Brief:
Which lines of the entries below hold the word "AGENTS"? Report each of them.

* * * *

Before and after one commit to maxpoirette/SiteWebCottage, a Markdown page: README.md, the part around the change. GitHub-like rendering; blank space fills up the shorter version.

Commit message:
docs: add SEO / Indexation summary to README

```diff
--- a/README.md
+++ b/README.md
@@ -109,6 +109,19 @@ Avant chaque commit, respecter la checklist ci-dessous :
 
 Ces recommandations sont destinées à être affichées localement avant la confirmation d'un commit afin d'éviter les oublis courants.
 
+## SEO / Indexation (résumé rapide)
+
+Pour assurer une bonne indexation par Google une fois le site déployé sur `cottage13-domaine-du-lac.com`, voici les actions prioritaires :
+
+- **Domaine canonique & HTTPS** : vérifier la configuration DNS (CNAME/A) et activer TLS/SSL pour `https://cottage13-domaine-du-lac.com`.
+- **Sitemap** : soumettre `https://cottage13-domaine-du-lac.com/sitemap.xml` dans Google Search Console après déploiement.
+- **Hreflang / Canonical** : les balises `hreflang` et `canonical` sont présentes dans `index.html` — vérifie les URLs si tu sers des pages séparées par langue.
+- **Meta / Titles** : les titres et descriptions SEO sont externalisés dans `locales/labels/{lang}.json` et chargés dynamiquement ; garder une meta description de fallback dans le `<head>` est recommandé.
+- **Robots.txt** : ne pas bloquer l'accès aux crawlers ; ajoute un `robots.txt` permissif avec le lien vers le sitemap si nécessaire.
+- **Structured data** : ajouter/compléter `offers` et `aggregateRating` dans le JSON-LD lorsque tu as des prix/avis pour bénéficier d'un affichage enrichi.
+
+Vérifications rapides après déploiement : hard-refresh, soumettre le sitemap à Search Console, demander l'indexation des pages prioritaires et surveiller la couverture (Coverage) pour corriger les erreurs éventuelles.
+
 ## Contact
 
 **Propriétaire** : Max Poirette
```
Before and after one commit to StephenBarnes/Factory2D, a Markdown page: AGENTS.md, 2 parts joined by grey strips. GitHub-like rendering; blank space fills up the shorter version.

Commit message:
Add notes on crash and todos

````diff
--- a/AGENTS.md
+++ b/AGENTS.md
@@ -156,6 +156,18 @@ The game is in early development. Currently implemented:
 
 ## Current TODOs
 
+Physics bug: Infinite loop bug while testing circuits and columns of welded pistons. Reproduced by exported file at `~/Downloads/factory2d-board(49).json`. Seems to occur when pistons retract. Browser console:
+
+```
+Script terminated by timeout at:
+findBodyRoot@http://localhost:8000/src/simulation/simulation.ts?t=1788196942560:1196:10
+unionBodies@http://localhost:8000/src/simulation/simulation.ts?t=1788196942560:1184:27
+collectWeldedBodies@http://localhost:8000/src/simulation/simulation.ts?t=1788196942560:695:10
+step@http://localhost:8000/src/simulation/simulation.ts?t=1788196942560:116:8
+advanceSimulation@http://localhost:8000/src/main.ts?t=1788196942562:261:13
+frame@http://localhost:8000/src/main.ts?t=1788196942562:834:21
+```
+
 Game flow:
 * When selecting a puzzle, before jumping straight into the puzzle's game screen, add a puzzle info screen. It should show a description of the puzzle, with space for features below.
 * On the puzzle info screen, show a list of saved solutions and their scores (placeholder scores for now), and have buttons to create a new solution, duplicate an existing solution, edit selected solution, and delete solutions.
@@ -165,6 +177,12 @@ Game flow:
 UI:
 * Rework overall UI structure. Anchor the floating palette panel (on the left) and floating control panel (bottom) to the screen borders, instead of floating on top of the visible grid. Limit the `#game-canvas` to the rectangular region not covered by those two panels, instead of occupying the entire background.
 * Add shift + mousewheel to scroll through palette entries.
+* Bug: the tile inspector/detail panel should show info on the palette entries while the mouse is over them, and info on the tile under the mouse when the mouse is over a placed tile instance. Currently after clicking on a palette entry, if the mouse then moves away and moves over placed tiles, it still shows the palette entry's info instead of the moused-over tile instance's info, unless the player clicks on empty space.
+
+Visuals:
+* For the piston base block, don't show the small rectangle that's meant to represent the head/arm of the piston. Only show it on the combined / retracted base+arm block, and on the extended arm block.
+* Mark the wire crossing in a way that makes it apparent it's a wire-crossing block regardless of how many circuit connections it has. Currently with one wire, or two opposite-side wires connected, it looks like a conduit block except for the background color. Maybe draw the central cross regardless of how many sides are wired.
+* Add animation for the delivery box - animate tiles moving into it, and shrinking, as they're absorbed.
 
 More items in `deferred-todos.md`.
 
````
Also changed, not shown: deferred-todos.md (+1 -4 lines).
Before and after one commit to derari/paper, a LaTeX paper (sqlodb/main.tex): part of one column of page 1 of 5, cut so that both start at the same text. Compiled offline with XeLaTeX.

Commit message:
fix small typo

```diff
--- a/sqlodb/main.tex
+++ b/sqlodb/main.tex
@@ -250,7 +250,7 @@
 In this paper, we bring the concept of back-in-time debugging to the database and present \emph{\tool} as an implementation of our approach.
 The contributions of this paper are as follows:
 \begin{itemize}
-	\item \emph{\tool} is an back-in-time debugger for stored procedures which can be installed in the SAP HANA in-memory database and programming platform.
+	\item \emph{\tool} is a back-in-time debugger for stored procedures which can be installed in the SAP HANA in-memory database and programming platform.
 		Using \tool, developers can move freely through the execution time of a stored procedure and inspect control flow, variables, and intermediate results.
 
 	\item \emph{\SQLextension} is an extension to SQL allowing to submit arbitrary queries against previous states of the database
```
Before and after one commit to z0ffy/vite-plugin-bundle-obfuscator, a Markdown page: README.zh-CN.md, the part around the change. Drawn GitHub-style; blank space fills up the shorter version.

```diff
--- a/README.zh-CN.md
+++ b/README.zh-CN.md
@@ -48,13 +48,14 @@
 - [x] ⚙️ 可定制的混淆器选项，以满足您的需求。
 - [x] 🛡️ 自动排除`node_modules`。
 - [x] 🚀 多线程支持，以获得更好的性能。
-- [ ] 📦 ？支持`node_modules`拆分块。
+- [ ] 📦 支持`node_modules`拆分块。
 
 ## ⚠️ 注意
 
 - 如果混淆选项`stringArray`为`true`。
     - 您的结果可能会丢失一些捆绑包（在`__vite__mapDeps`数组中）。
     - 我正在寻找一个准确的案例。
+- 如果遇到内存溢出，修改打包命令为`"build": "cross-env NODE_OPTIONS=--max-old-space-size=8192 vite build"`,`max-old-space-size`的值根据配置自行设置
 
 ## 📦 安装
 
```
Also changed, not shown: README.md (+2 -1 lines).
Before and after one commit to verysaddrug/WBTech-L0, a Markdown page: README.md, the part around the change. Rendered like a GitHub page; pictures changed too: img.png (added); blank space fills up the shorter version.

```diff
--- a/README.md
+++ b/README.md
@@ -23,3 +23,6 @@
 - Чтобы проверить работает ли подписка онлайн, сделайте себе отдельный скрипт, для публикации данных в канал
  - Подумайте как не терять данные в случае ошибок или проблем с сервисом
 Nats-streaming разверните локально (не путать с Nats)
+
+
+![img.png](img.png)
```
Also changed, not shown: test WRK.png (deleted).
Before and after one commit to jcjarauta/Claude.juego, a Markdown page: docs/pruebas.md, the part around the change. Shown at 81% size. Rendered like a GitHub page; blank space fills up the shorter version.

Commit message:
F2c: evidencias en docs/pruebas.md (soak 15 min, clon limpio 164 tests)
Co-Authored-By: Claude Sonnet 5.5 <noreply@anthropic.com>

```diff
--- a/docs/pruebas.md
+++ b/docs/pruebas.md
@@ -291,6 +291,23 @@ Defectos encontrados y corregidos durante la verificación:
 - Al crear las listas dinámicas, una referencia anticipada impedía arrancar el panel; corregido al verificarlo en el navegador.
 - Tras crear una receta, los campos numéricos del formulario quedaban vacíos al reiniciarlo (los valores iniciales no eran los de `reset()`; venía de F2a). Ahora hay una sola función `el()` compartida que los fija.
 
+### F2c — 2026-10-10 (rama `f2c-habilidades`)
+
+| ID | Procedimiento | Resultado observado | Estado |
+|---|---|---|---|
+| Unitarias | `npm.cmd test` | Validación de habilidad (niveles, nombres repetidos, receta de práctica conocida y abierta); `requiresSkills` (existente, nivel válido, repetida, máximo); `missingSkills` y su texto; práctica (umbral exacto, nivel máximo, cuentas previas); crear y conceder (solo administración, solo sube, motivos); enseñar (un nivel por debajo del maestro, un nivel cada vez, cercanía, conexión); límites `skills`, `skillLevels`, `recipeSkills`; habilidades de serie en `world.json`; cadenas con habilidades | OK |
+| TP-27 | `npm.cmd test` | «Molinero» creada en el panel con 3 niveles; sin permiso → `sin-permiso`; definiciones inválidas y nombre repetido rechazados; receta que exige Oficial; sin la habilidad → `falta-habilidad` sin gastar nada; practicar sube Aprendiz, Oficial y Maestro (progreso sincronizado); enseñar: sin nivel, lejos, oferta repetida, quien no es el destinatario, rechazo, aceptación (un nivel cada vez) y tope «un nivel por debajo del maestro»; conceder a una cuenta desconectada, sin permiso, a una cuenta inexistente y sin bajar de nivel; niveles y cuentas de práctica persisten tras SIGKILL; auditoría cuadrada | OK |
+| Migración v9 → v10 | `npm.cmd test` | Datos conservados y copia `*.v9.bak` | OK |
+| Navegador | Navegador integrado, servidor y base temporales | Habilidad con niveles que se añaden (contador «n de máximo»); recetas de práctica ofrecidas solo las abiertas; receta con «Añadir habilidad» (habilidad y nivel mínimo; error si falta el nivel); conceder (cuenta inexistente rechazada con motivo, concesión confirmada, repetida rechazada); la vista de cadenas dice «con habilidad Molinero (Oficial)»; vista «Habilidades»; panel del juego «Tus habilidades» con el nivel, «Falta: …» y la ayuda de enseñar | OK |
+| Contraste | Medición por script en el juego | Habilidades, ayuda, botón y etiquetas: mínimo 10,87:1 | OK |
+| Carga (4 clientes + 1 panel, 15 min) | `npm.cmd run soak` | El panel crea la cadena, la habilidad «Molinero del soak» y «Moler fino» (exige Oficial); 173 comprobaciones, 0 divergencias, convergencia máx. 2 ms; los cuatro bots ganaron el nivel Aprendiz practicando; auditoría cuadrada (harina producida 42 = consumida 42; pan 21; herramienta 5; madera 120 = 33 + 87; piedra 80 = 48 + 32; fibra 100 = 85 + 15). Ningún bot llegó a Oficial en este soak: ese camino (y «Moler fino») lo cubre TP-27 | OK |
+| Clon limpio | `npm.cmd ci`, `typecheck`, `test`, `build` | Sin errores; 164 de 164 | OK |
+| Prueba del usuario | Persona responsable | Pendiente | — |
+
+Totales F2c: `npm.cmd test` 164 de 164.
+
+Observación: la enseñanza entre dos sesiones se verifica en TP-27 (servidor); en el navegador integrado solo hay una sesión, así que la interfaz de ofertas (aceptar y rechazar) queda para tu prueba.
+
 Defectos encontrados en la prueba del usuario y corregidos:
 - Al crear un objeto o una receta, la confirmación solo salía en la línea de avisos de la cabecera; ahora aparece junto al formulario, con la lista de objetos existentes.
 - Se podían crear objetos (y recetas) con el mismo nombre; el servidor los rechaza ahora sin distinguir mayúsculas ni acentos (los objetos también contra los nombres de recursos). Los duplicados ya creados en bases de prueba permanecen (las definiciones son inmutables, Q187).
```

* * * *

Task response:
Before and after one commit to StephenBarnes/Factory2D, a Markdown page: AGENTS.md, 2 parts joined by grey strips. GitHub-like rendering; blank space fills up the shorter version.
--- a/AGENTS.md
+++ b/AGENTS.md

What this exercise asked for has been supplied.